[REQUIRED ACTION] Across the records below, how many lines include the word "búsqueda"? State only the number.

[RECORDS FOR PROCESSING]
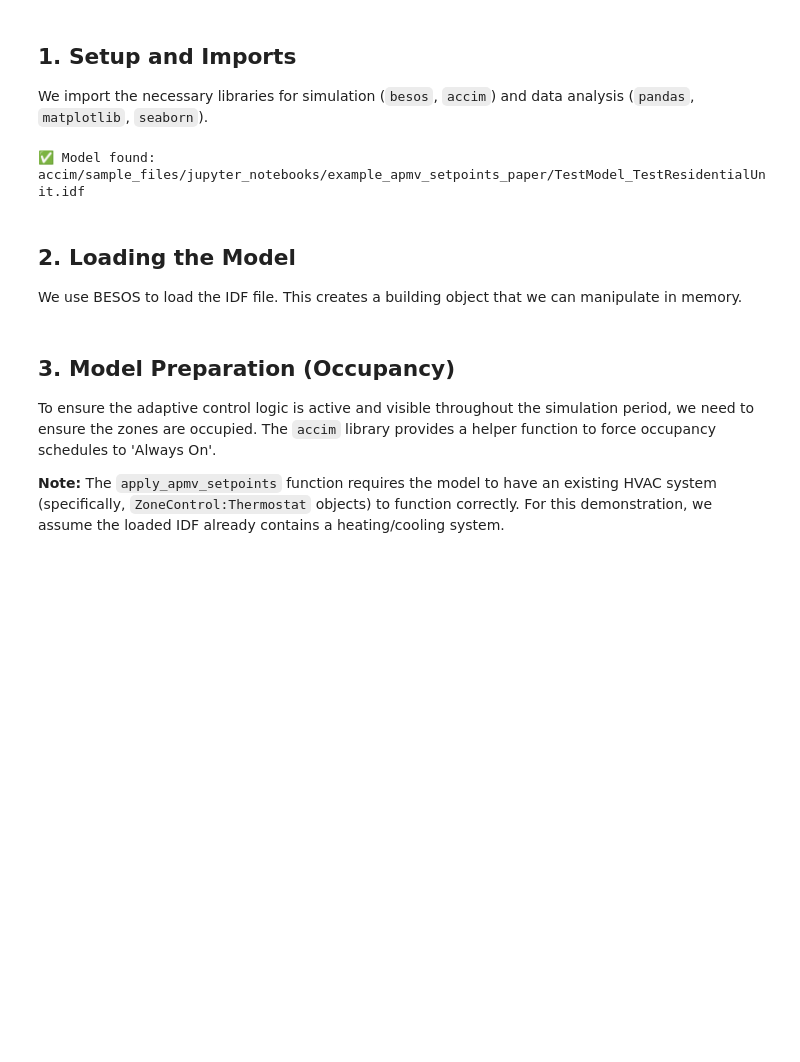
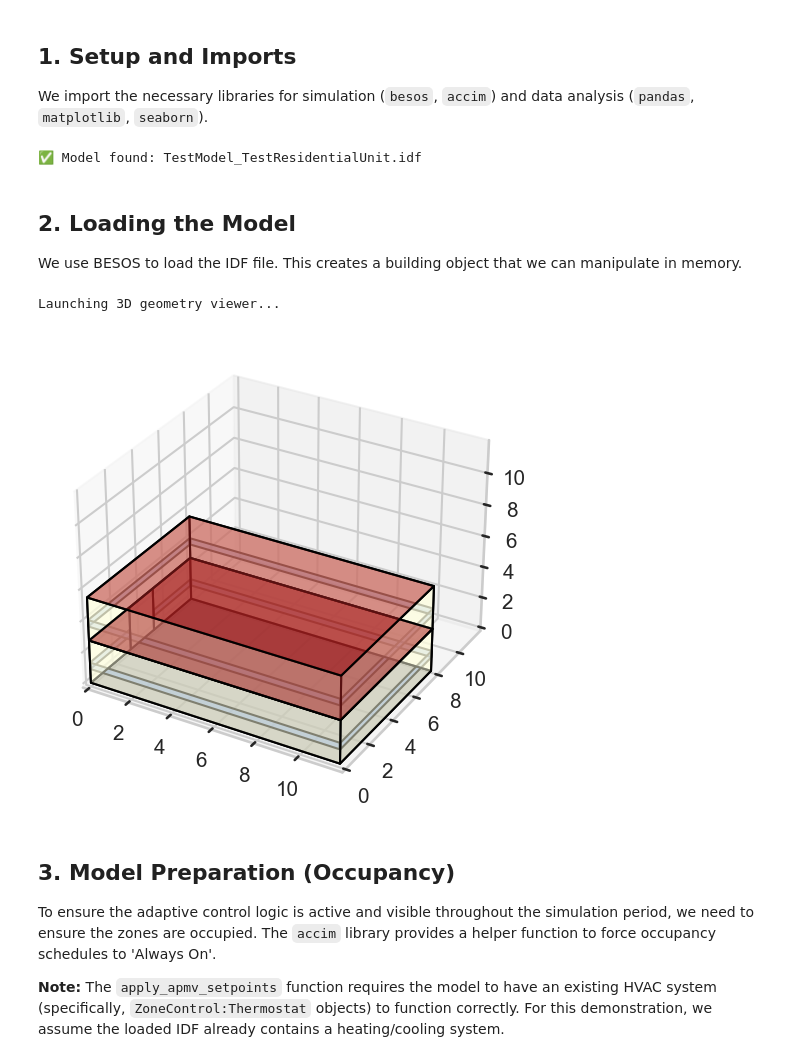
Before and after one commit to piaoger/accim, a Jupyter notebook: docs/source/jupyter_notebooks/example_apmv_setpoints_paper/using_apmv_setpoints.ipynb, the cells around one changed output. Drawn from its saved outputs; the diff is of its cells as text; code cells hidden in the pictures; blank space fills up the shorter version.

```diff
--- a/docs/source/jupyter_notebooks/example_apmv_setpoints_paper/using_apmv_setpoints.ipynb
+++ b/docs/source/jupyter_notebooks/example_apmv_setpoints_paper/using_apmv_setpoints.ipynb
@@ -34,9 +34,8 @@ plt.rcParams['figure.figsize'] = [14, 6]
 sns.set_style("whitegrid")
 
 # Define file paths
-# idf_filename = "TestModel_TestResidentialUnit.idf"
-idf_filename = 'accim/sample_files/jupyter_notebooks/example_apmv_setpoints_paper/TestModel_TestResidentialUnit.idf'
-epw_filename = 'accim/sample_files/jupyter_notebooks/example_apmv_setpoints_paper/Seville.epw'
+idf_filename = "TestModel_TestResidentialUnit.idf"
+epw_filename = 'Seville.epw'
 
 # Check files
 if not os.path.exists(idf_filename):
@@ -44,7 +43,7 @@ if not os.path.exists(idf_filename):
 else:
     print(f"✅ Model found: {idf_filename}")
 # %% [output]
-✅ Model found: accim/sample_files/jupyter_notebooks/example_apmv_setpoints_paper/TestModel_TestResidentialUnit.idf
+✅ Model found: TestModel_TestResidentialUnit.idf
 # %% [markdown]
 ## 2. Loading the Model
 
@@ -52,6 +51,34 @@ We use BESOS to load the IDF file. This creates a building object that we can ma
 # %%
 # Load initial instance for inspection
 building = ef.get_building(idf_filename)
+# %%
+# Let's visulize the idf
+from geomeppy import IDF
+import os
+
+# 1. Save the current BESOS model to a temporary file
+# This ensures geomeppy reads the exact current state of the geometry
+temp_idf_name = "temp_geometry_view.idf"
+building.saveas(temp_idf_name)
+IDF.setiddname("C:\EnergyPlusV25-1-0\Energy+.idd")
+# 2. Initialize Geomeppy
+# Note: This assumes EnergyPlus is installed and IDD is found automatically
+idf_geo = IDF(idf_filename)
+
+# 3. Launch the 3D Viewer
+# This will open a separate pop-up window. Check your taskbar if it doesn't appear on top.
+print("Launching 3D geometry viewer...")
+try:
+    idf_geo.view_model()
+except Exception as e:
+    print(f"Could not open viewer: {e}")
+
+# 4. Cleanup
+if os.path.exists(temp_idf_name):
+    os.remove(temp_idf_name)
+# %% [output]
+Launching 3D geometry viewer...
+[figure, added]
 # %% [markdown]
 ## 3. Model Preparation (Occupancy)
 
```
Also changed, not shown: parts of 2 cells of this notebook.
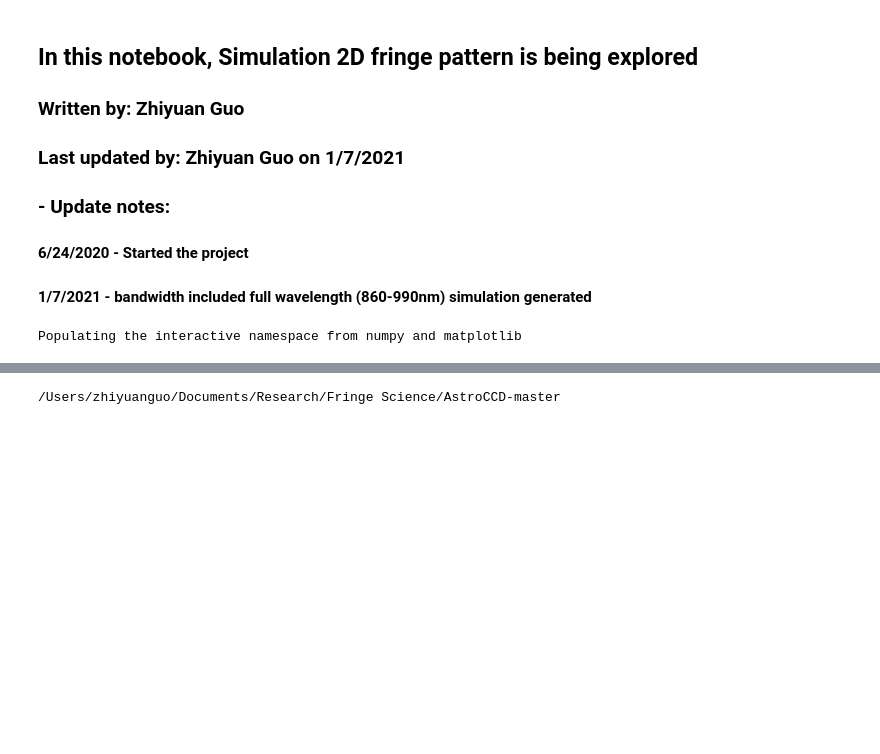
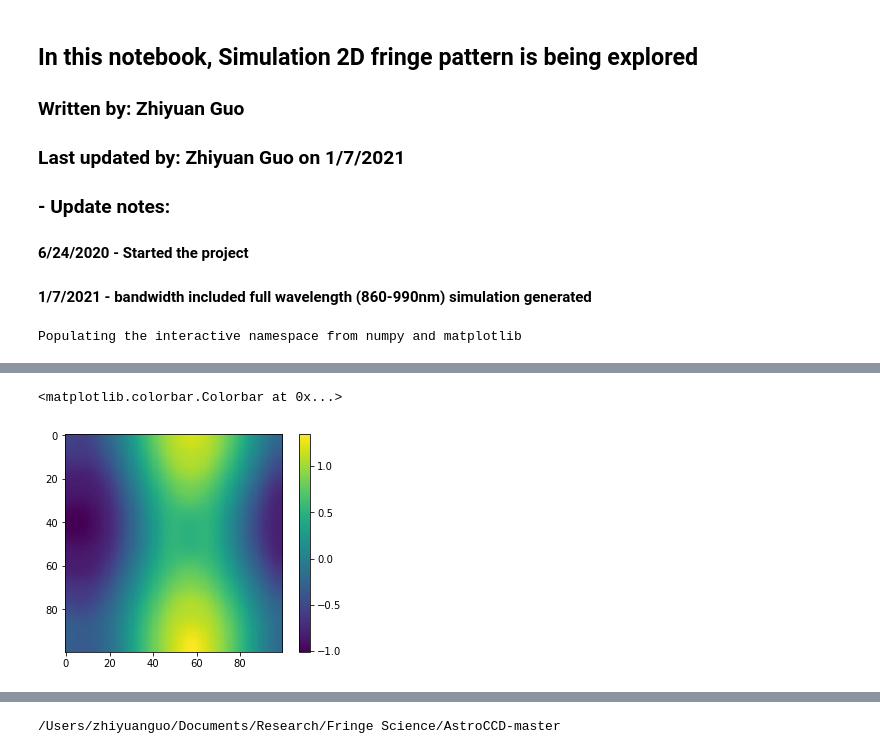
Before and after one commit to Zhiyuan-G/CCD_Fringe, a Jupyter notebook: 2D_Fringe_simulation-E2V.ipynb, the cells around one changed output, grey strips where cells are left out. Saved outputs shown, nothing was run; the diff lists cells and outputs as text; code cells hidden in the pictures; blank space fills up the shorter version.

```diff
--- a/2D_Fringe_simulation-E2V.ipynb
+++ b/2D_Fringe_simulation-E2V.ipynb
@@ -110,2 +143,11 @@ from tqdm import tqdm
+# %%
+hdu = fits.open('ML/Predict_data.fits')
+predict = hdu[1].data['Prediction']
+predict = predict.reshape(100,100)
+plt.imshow(14.8-predict)
+plt.colorbar()
+# %% [output]
+<matplotlib.colorbar.Colorbar at 0x...>
+[figure, added]
 # %%
 Fringe_map = np.zeros_like(height_f2)
```
Also changed, not shown: parts of 37 cells of this notebook.
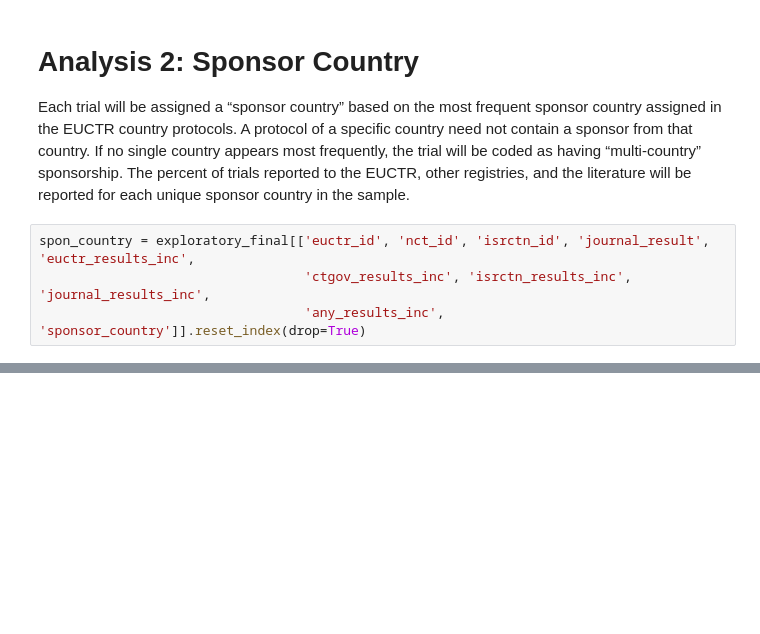
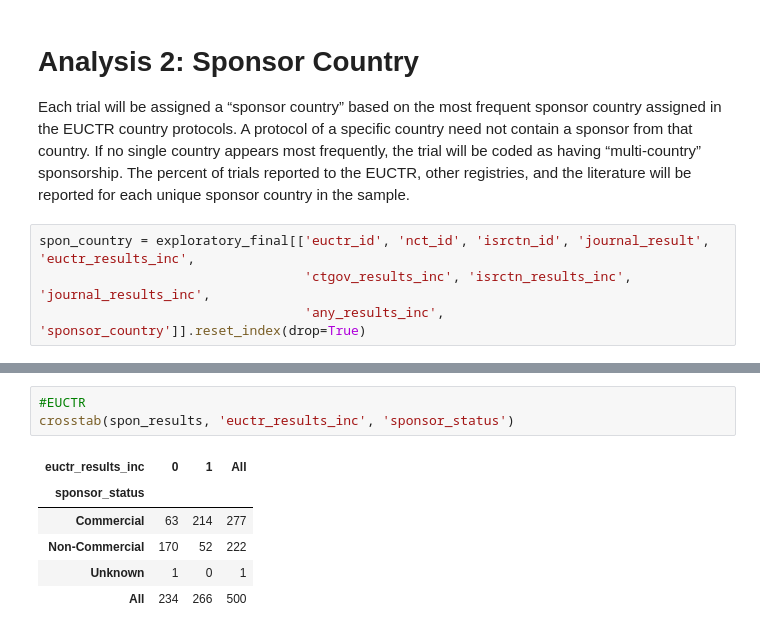
Before and after one commit to ebmdatalab/euctr_pub_search, a Jupyter notebook: notebooks/Anlysis.ipynb, the cells around one changed output, grey strips where cells are left out. Drawn from its saved outputs; the diff is of its cells as text; blank space fills up the shorter version.

```diff
--- a/notebooks/Anlysis.ipynb
+++ b/notebooks/Anlysis.ipynb
@@ -800,0 +1458,10 @@ any_reporting.sort_values(by='all', ascending=False)
+# %%
+#EUCTR
+crosstab(spon_results, 'euctr_results_inc', 'sponsor_status')
+# %% [output]
+| euctr_results_inc | 0 | 1 | All |
+| sponsor_status |  |  |  |
+| Commercial | 63 | 214 | 277 |
+| Non-Commercial | 170 | 52 | 222 |
+| Unknown | 1 | 0 | 1 |
+| All | 234 | 266 | 500 |
```
Also changed, not shown: parts of 184 cells of this notebook, 7 other files.
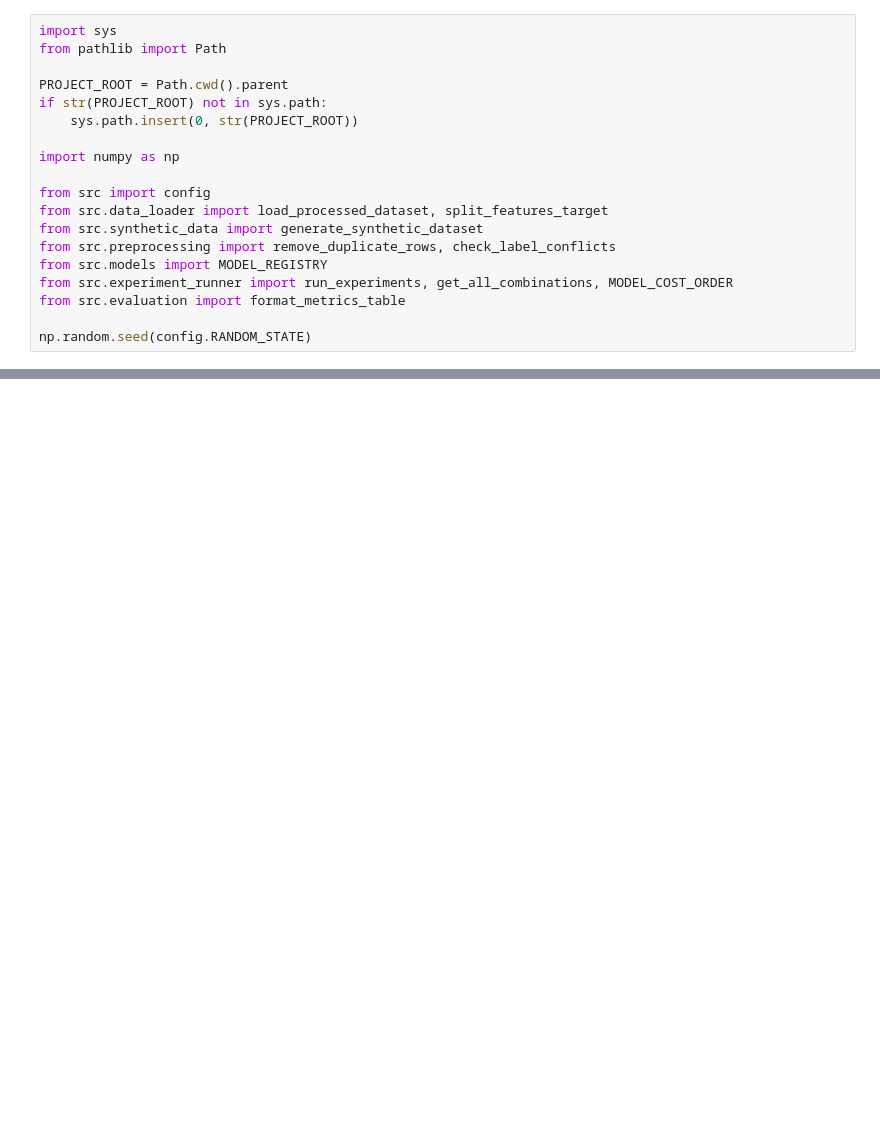
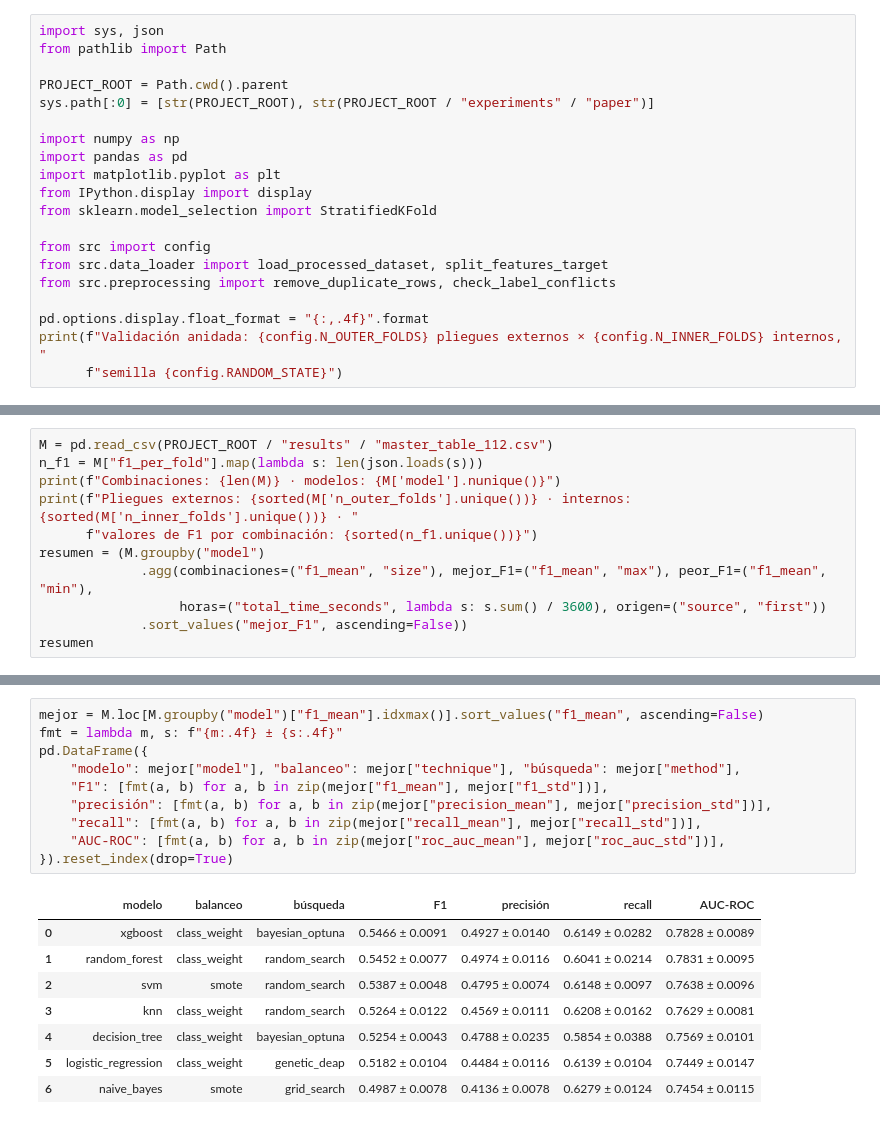
Before and after one commit to valeriaflorezs/Credit_Card_Project, a Jupyter notebook: notebooks/04_run_experiments.ipynb, the cells around one changed output, grey strips where cells are left out. Cells and saved outputs as stored; diff of their text form; blank space fills up the shorter version.

```diff
--- a/notebooks/04_run_experiments.ipynb
+++ b/notebooks/04_run_experiments.ipynb
@@ -14,19 +10,20 @@ Las salidas guardadas de este capítulo muestran solo las 40 combinaciones ejecu
 # %%
-import sys
+import sys, json
 from pathlib import Path
 
 PROJECT_ROOT = Path.cwd().parent
-if str(PROJECT_ROOT) not in sys.path:
-    sys.path.insert(0, str(PROJECT_ROOT))
+sys.path[:0] = [str(PROJECT_ROOT), str(PROJECT_ROOT / "experiments" / "paper")]
 
 import numpy as np
+import pandas as pd
+import matplotlib.pyplot as plt
+from IPython.display import display
+from sklearn.model_selection import StratifiedKFold
 
 from src import config
 from src.data_loader import load_processed_dataset, split_features_target
-from src.synthetic_data import generate_synthetic_dataset
 from src.preprocessing import remove_duplicate_rows, check_label_conflicts
-from src.models import MODEL_REGISTRY
-from src.experiment_runner import run_experiments, get_all_combinations, MODEL_COST_ORDER
-from src.evaluation import format_metrics_table
 
-np.random.seed(config.RANDOM_STATE)
+pd.options.display.float_format = "{:,.4f}".format
+print(f"Validación anidada: {config.N_OUTER_FOLDS} pliegues externos × {config.N_INNER_FOLDS} internos, "
+      f"semilla {config.RANDOM_STATE}")
@@ -160,0 +100,11 @@ El análisis de resultados continúa en el capítulo 05.
+# %%
+M = pd.read_csv(PROJECT_ROOT / "results" / "master_table_112.csv")
+n_f1 = M["f1_per_fold"].map(lambda s: len(json.loads(s)))
+print(f"Combinaciones: {len(M)} · modelos: {M['model'].nunique()}")
+print(f"Pliegues externos: {sorted(M['n_outer_folds'].unique())} · internos: {sorted(M['n_inner_folds'].unique())} · "
+      f"valores de F1 por combinación: {sorted(n_f1.unique())}")
+resumen = (M.groupby("model")
+             .agg(combinaciones=("f1_mean", "size"), mejor_F1=("f1_mean", "max"), peor_F1=("f1_mean", "min"),
+                  horas=("total_time_seconds", lambda s: s.sum() / 3600), origen=("source", "first"))
+             .sort_values("mejor_F1", ascending=False))
+resumen
@@ -160,0 +127,19 @@ El análisis de resultados continúa en el capítulo 05.
+# %%
+mejor = M.loc[M.groupby("model")["f1_mean"].idxmax()].sort_values("f1_mean", ascending=False)
+fmt = lambda m, s: f"{m:.4f} ± {s:.4f}"
+pd.DataFrame({
+    "modelo": mejor["model"], "balanceo": mejor["technique"], "búsqueda": mejor["method"],
+    "F1": [fmt(a, b) for a, b in zip(mejor["f1_mean"], mejor["f1_std"])],
+    "precisión": [fmt(a, b) for a, b in zip(mejor["precision_mean"], mejor["precision_std"])],
+    "recall": [fmt(a, b) for a, b in zip(mejor["recall_mean"], mejor["recall_std"])],
+    "AUC-ROC": [fmt(a, b) for a, b in zip(mejor["roc_auc_mean"], mejor["roc_auc_std"])],
+}).reset_index(drop=True)
+# %% [output]
+|  | modelo | balanceo | búsqueda | F1 | precisión | recall | AUC-ROC |
+| 0 | xgboost | class_weight | bayesian_optuna | 0.5466 ± 0.0091 | 0.4927 ± 0.0140 | 0.6149 ± 0.0282 | 0.7828 ± 0.0089 |
+| 1 | random_forest | class_weight | random_search | 0.5452 ± 0.0077 | 0.4974 ± 0.0116 | 0.6041 ± 0.0214 | 0.7831 ± 0.0095 |
+| 2 | svm | smote | random_search | 0.5387 ± 0.0048 | 0.4795 ± 0.0074 | 0.6148 ± 0.0097 | 0.7638 ± 0.0096 |
+| 3 | knn | class_weight | random_search | 0.5264 ± 0.0122 | 0.4569 ± 0.0111 | 0.6208 ± 0.0162 | 0.7629 ± 0.0081 |
+| 4 | decision_tree | class_weight | bayesian_optuna | 0.5254 ± 0.0043 | 0.4788 ± 0.0235 | 0.5854 ± 0.0388 | 0.7569 ± 0.0101 |
+| 5 | logistic_regression | class_weight | genetic_deap | 0.5182 ± 0.0104 | 0.4484 ± 0.0116 | 0.6139 ± 0.0104 | 0.7449 ± 0.0147 |
+| 6 | naive_bayes | smote | grid_search | 0.4987 ± 0.0078 | 0.4136 ± 0.0078 | 0.6279 ± 0.0124 | 0.7454 ± 0.0115 |
```
Also changed, not shown: parts of 23 cells of this notebook, 29 other files.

[ANSWER SPACE] 2